METHODS/DESIGN: Standard systematic review methods aimed at minimising bias will be employed for study identification, selection and data extraction. Bibliographic databases and ongoing trial registers will be searched and conference abstracts screened. Studies will be eligible if they are prospective studies or systematic reviews of burn patients (any age) for whom quantitative microbiology has been performed, whether it is compared to another method. Quality assessment will be based on quality assessment tools for diagnostic and prognostic studies and tailored to the review as necessary. Synthesis is likely to be primarily narrative, but meta-analysis may be considered where clinical and methodological homogeneity exists.
DISCUSSION: Given the increasing use of quantitative methods, this is a timely systematic review, which will attempt to clarify the evidence base. As far as the authors are aware, it will be the first to address this topic.
TRIAL REGISTRATION: PROSPERO, CRD42015023903.
|Publication status||Published - 6 Nov 2015|

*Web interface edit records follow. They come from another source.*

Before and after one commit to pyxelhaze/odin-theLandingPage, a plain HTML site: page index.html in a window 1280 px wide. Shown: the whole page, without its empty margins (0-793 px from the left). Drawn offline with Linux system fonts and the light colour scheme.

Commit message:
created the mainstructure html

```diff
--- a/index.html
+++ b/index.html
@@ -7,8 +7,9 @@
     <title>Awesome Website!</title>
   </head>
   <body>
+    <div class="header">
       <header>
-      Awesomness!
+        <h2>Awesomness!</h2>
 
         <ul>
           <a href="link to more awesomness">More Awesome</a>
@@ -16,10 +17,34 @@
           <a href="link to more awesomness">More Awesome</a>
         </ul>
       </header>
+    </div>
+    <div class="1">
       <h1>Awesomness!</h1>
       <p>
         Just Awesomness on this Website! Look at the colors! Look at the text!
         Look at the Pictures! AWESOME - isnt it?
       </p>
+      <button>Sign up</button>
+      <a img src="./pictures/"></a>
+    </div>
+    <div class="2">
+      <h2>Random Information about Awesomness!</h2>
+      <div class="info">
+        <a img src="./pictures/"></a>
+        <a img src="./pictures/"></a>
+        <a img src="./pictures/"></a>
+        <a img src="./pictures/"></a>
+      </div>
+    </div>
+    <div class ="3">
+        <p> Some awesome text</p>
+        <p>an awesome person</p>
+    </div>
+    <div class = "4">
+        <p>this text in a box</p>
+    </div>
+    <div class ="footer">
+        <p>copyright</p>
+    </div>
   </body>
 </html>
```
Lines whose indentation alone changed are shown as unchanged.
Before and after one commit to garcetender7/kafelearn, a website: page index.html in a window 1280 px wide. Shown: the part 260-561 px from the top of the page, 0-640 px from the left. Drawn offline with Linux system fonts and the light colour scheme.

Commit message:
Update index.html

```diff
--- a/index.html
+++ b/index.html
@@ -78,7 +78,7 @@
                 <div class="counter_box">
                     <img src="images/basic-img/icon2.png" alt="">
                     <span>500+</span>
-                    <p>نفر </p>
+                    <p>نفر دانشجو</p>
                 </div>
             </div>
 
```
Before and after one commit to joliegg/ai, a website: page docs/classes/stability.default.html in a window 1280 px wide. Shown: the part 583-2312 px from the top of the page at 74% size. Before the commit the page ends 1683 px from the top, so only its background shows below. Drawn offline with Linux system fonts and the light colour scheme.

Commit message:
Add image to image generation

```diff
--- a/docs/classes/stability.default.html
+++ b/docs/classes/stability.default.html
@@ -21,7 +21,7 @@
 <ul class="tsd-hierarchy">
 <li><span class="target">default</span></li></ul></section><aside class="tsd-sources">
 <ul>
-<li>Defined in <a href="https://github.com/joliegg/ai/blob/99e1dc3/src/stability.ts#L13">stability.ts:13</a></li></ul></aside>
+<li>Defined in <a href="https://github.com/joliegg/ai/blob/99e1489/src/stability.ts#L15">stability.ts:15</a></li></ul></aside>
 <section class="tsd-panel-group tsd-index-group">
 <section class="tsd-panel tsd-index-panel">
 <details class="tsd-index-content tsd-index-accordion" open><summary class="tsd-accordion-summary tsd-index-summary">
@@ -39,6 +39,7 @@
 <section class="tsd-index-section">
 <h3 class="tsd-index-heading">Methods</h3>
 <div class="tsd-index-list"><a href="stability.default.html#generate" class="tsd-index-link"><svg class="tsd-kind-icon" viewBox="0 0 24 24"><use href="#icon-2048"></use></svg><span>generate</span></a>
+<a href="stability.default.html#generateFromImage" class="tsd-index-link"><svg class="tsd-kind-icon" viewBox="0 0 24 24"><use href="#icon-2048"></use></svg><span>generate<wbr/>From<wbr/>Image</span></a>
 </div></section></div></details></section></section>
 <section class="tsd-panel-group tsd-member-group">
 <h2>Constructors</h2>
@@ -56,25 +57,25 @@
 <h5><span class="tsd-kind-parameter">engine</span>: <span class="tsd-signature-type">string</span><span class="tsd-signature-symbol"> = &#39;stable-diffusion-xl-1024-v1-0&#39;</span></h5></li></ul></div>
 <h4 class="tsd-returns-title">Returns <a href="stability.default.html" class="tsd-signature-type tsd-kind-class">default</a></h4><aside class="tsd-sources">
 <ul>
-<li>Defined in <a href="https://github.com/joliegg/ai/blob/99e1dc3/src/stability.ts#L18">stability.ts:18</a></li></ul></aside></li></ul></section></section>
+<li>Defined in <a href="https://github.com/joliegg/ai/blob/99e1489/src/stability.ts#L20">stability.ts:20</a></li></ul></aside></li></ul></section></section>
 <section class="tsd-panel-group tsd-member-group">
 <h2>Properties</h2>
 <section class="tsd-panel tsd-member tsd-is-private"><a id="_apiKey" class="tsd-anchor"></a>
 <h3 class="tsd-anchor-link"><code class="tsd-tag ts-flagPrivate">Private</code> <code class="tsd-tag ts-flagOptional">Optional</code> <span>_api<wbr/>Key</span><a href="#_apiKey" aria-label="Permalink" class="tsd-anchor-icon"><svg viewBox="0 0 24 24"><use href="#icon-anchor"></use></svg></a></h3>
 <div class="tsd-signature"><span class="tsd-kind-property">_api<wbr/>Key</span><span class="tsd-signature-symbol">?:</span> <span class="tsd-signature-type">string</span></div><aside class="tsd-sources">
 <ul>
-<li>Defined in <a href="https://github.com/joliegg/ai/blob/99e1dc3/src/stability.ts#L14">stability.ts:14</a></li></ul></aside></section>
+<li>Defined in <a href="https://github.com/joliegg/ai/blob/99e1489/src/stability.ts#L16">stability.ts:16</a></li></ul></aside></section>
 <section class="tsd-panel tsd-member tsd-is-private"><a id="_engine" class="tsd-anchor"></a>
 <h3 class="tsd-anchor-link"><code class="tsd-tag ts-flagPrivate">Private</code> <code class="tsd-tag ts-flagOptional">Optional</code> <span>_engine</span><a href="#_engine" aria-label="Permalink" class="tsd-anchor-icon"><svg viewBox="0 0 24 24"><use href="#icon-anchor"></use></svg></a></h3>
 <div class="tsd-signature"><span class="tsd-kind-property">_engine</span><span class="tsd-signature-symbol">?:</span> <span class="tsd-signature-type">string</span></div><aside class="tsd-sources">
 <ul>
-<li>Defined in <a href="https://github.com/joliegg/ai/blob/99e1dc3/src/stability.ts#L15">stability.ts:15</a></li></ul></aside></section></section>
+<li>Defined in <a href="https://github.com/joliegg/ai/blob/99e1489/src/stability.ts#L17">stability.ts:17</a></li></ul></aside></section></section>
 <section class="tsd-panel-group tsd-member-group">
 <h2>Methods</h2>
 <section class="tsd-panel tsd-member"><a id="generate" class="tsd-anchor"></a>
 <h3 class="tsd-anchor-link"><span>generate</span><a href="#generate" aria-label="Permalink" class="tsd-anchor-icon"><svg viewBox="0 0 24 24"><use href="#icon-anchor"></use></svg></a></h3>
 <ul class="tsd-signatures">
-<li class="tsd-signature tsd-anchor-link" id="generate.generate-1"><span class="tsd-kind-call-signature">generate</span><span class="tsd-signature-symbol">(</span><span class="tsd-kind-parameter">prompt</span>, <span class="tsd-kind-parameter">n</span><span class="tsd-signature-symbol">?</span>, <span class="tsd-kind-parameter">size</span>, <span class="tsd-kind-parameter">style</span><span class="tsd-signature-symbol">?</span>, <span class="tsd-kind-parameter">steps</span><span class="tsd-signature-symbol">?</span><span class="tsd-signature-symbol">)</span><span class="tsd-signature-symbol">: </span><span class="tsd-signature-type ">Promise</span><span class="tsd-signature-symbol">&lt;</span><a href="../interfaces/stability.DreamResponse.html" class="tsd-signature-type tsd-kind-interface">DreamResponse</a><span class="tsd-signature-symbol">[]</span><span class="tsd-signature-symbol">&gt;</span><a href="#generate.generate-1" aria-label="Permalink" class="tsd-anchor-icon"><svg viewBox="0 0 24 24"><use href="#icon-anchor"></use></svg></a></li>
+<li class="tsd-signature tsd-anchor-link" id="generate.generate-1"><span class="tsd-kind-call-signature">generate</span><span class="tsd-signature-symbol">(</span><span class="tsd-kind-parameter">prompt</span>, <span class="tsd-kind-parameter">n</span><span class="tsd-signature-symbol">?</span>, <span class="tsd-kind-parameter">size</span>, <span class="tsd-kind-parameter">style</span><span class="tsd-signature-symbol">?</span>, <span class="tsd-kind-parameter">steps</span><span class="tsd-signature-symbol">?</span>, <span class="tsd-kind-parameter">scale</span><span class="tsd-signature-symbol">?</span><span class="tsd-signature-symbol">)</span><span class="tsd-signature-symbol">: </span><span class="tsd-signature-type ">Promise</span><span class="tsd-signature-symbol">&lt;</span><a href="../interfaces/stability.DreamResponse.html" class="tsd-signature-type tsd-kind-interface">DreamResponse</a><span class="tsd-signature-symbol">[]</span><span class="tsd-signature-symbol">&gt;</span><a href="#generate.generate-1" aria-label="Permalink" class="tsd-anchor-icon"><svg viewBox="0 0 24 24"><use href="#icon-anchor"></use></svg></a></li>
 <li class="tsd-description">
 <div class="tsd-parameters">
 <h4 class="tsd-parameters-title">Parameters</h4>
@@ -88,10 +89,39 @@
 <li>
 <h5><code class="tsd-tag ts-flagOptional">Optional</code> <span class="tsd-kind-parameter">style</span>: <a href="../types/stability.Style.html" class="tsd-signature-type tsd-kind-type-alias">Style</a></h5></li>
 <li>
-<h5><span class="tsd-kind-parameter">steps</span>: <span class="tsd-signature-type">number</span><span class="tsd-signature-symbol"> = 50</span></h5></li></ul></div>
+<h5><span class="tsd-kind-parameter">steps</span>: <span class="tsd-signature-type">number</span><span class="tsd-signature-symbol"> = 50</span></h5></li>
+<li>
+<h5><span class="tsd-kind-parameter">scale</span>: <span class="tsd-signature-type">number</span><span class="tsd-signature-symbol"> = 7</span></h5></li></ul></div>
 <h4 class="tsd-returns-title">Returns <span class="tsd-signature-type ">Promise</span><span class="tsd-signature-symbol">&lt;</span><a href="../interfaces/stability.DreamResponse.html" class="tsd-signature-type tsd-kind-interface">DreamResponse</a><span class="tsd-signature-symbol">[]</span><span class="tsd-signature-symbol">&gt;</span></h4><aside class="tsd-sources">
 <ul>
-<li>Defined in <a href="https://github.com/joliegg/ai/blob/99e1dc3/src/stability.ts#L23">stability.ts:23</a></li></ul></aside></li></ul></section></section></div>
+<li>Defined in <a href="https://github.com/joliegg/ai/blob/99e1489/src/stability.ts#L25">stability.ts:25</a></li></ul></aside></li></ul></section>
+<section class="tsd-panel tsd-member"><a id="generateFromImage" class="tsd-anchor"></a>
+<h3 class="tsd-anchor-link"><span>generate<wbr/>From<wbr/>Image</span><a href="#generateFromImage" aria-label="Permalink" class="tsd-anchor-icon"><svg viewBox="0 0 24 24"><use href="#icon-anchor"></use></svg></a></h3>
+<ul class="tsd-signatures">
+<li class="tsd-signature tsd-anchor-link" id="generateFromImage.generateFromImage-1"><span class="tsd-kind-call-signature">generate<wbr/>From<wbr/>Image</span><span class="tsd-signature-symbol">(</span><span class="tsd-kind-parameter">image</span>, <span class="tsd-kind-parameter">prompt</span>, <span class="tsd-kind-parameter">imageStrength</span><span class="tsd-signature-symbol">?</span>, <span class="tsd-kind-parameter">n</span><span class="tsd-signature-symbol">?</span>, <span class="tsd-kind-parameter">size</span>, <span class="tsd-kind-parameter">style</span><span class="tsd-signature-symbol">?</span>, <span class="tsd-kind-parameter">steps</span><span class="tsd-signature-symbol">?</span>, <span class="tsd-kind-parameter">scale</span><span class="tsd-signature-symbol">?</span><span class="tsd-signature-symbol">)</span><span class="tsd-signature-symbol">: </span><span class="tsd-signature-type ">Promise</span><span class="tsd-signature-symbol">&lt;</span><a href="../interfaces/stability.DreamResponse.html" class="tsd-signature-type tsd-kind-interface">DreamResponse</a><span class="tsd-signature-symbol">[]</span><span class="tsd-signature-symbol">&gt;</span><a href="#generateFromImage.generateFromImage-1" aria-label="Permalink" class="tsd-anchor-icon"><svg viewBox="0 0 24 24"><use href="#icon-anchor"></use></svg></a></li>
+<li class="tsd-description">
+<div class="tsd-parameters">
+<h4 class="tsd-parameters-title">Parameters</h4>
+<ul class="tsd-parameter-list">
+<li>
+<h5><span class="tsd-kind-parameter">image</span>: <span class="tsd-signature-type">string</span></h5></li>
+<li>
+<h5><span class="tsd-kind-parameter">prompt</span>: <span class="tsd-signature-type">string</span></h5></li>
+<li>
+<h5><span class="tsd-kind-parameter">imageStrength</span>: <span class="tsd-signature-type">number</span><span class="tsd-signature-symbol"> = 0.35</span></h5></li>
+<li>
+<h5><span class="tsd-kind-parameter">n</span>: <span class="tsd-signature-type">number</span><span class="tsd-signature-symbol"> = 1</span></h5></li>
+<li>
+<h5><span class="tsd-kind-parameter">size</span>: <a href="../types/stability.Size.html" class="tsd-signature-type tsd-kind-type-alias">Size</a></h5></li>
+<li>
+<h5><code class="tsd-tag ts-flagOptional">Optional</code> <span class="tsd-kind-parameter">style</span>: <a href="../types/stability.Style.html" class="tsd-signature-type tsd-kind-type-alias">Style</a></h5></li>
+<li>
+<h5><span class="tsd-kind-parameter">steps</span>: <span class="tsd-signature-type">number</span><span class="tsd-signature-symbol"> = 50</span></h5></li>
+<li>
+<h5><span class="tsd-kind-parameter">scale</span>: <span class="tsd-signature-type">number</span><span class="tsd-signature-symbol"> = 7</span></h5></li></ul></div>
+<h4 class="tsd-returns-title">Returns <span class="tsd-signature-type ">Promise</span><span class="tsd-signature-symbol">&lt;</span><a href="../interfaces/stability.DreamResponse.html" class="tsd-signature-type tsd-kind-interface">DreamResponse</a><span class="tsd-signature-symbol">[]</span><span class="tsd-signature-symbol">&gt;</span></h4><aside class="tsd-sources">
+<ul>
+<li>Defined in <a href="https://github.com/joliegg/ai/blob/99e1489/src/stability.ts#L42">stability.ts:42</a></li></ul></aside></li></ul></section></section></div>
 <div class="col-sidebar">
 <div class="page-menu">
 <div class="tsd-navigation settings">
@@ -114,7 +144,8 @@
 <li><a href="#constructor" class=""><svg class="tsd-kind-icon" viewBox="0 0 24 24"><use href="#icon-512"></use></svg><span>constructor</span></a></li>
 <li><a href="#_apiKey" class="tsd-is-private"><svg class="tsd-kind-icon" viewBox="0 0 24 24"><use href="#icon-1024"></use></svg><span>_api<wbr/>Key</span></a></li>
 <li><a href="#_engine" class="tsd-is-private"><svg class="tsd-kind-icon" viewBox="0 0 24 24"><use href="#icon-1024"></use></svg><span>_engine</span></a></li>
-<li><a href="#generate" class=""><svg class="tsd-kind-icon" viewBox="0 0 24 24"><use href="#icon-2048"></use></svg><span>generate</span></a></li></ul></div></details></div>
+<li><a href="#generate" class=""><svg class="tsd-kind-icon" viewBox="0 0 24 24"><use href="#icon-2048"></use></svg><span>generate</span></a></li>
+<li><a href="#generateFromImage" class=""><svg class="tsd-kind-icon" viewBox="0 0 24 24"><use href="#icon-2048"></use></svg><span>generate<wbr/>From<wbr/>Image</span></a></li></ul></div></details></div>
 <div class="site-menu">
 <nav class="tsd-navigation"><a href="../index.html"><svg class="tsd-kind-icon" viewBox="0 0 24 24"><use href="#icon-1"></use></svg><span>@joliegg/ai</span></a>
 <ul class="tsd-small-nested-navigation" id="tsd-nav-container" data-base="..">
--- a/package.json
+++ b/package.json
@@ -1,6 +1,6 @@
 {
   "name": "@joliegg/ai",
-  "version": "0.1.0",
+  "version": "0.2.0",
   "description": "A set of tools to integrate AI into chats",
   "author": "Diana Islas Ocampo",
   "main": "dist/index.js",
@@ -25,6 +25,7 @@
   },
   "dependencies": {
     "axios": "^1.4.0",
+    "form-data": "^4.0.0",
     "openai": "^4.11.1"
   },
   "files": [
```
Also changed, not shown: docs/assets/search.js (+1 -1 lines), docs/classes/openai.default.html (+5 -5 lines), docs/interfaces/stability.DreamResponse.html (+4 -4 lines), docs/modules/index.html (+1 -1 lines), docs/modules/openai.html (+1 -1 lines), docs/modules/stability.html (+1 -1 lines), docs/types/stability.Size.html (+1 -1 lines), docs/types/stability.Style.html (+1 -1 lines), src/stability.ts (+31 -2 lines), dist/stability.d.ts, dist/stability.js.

- Quantitative microscopy
- Quantitative microbiology
- Systematic review